##### Data supplied
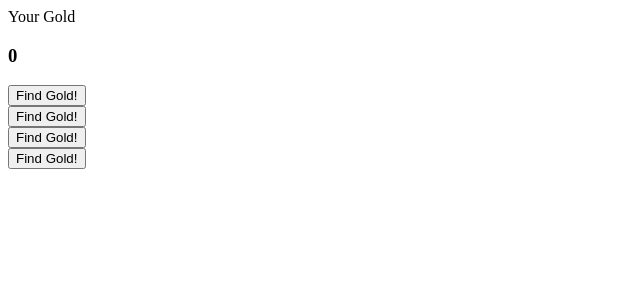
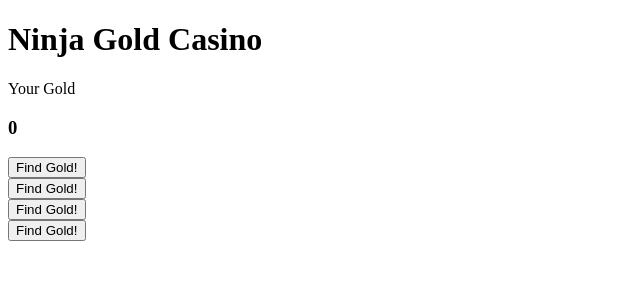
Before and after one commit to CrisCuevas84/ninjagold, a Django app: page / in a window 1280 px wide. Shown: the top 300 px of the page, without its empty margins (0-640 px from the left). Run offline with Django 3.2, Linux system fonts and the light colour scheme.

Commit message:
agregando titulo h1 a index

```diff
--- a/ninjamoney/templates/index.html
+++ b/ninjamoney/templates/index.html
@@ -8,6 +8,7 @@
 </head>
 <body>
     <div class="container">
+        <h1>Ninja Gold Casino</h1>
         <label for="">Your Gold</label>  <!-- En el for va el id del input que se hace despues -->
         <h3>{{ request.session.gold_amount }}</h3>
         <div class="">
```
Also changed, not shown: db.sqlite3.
##########
** Exercise details **
Please make an exact copy of the records, leaving out any picture.

** Answer **
Before and after one commit to CrisCuevas84/ninjagold, a Django app: page / in a window 1280 px wide. Shown: the top 300 px of the page, without its empty margins (0-640 px from the left). Run offline with Django 3.2, Linux system fonts and the light colour scheme.

Commit message:
agregando titulo h1 a index

```diff
--- a/ninjamoney/templates/index.html
+++ b/ninjamoney/templates/index.html
@@ -8,6 +8,7 @@
 </head>
 <body>
     <div class="container">
+        <h1>Ninja Gold Casino</h1>
         <label for="">Your Gold</label>  <!-- En el for va el id del input que se hace despues -->
         <h3>{{ request.session.gold_amount }}</h3>
         <div class="">
```
Also changed, not shown: db.sqlite3.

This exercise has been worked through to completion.